» **EXERCISE BRIEF**:
Below are some records; find each line that carries the word "solid" and copy it.

» **Excerpts from a dataset**:
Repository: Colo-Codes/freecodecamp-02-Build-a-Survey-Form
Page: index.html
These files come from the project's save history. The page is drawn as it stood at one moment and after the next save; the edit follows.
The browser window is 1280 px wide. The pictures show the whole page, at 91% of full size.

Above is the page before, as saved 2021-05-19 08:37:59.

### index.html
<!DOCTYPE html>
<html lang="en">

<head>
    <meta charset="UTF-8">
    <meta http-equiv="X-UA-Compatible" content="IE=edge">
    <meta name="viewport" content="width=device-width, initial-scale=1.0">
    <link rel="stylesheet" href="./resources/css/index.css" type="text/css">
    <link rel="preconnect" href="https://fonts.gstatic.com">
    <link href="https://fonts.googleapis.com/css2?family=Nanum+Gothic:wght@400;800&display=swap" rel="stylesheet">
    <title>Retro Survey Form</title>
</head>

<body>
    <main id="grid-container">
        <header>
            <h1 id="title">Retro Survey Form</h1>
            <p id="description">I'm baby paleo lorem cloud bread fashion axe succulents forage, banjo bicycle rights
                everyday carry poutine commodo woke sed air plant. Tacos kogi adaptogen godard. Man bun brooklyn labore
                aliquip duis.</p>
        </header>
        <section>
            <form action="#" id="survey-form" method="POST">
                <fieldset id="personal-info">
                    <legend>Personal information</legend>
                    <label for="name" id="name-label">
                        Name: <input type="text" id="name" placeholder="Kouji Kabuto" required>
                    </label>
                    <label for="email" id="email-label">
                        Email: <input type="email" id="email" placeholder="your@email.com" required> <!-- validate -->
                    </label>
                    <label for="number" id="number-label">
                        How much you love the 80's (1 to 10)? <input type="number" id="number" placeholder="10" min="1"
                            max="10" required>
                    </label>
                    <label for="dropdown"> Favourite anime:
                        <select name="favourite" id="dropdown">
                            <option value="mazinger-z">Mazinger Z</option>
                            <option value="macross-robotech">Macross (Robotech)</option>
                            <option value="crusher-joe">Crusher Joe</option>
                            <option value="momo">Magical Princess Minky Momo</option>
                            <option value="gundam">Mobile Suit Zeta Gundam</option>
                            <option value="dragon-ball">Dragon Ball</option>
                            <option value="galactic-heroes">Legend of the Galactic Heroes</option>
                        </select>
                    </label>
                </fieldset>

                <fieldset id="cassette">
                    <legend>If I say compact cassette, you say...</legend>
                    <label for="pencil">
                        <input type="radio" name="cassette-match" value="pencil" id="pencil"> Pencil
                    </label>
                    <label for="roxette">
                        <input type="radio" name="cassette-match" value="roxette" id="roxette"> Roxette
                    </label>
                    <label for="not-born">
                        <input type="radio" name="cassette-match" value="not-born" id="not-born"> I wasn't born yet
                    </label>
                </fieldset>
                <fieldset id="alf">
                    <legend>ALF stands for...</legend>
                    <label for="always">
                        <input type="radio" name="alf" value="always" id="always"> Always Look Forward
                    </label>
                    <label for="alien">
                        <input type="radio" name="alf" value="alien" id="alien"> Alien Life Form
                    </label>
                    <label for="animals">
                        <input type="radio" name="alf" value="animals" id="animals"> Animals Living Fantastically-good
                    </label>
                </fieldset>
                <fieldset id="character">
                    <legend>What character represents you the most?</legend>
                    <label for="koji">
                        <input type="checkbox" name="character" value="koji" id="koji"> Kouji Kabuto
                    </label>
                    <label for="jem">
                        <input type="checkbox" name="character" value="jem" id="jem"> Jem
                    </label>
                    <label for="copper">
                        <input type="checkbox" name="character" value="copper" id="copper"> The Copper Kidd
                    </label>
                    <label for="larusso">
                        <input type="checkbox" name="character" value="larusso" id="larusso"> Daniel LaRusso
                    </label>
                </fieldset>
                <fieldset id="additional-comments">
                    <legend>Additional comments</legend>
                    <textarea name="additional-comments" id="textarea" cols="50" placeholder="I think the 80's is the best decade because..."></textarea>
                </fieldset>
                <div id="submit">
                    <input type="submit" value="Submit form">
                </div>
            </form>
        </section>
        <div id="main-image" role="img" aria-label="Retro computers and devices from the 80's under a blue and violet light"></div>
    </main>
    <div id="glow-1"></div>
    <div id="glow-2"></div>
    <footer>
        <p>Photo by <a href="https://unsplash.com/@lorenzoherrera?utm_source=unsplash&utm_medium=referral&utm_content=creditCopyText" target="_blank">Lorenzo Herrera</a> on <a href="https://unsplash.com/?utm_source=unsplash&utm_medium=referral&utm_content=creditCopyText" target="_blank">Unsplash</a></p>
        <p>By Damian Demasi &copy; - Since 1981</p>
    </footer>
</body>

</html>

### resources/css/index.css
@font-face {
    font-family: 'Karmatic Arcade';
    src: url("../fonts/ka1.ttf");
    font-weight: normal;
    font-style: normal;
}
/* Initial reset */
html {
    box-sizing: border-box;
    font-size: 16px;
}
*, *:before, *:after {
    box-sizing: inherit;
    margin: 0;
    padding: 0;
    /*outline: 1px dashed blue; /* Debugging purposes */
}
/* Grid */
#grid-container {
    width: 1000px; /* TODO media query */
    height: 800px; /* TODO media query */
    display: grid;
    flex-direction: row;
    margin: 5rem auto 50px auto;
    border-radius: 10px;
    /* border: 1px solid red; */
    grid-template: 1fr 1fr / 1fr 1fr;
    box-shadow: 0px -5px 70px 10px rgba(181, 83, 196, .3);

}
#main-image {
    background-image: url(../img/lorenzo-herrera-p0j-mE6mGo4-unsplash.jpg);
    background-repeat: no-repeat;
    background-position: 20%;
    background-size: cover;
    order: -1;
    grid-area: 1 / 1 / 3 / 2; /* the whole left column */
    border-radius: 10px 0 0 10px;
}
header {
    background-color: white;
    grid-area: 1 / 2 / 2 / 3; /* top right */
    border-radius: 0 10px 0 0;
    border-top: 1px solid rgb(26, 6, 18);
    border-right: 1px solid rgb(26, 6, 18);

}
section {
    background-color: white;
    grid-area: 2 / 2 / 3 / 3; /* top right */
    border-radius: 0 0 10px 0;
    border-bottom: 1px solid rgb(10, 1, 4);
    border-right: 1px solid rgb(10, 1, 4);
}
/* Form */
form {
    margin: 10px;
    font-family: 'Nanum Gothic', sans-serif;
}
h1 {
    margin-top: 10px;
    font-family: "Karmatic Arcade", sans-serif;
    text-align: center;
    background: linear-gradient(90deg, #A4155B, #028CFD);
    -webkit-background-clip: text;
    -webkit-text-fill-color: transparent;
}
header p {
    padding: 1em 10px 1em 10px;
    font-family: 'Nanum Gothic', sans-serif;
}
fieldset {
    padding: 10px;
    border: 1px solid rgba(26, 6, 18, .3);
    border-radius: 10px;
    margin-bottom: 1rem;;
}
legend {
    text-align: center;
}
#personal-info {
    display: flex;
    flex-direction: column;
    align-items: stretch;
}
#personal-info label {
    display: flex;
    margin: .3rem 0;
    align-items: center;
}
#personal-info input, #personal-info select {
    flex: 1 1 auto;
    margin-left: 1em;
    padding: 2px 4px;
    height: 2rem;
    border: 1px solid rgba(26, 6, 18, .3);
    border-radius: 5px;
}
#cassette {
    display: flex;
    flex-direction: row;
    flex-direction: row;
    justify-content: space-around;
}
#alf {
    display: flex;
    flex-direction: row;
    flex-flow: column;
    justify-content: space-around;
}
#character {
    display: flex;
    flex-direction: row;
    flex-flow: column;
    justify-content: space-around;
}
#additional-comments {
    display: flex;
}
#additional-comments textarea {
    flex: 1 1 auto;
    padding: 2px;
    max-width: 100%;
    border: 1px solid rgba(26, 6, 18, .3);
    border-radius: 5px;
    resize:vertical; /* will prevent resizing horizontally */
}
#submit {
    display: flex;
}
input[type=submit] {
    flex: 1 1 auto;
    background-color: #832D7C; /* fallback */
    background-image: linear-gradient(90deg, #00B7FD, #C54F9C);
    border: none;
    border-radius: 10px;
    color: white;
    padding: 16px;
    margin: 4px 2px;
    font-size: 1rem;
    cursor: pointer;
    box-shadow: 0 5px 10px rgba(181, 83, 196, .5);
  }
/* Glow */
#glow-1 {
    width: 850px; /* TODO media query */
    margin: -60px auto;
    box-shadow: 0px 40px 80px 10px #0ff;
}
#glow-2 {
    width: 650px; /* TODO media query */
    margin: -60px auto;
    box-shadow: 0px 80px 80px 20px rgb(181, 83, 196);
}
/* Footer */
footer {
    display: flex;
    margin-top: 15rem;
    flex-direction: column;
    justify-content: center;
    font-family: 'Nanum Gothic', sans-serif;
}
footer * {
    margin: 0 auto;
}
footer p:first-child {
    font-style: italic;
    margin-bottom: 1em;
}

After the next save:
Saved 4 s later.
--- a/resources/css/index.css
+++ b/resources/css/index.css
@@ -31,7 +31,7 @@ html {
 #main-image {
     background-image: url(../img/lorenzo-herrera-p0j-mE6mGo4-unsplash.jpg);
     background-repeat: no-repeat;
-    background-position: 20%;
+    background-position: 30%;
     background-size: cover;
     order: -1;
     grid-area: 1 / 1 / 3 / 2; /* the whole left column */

» **FINISHED EXERCISE**:
    /* border: 1px solid red; */
    border-top: 1px solid rgb(26, 6, 18);
    border-right: 1px solid rgb(26, 6, 18);
    border-bottom: 1px solid rgb(10, 1, 4);
    border-right: 1px solid rgb(10, 1, 4);
    border: 1px solid rgba(26, 6, 18, .3);
    border: 1px solid rgba(26, 6, 18, .3);
    border: 1px solid rgba(26, 6, 18, .3);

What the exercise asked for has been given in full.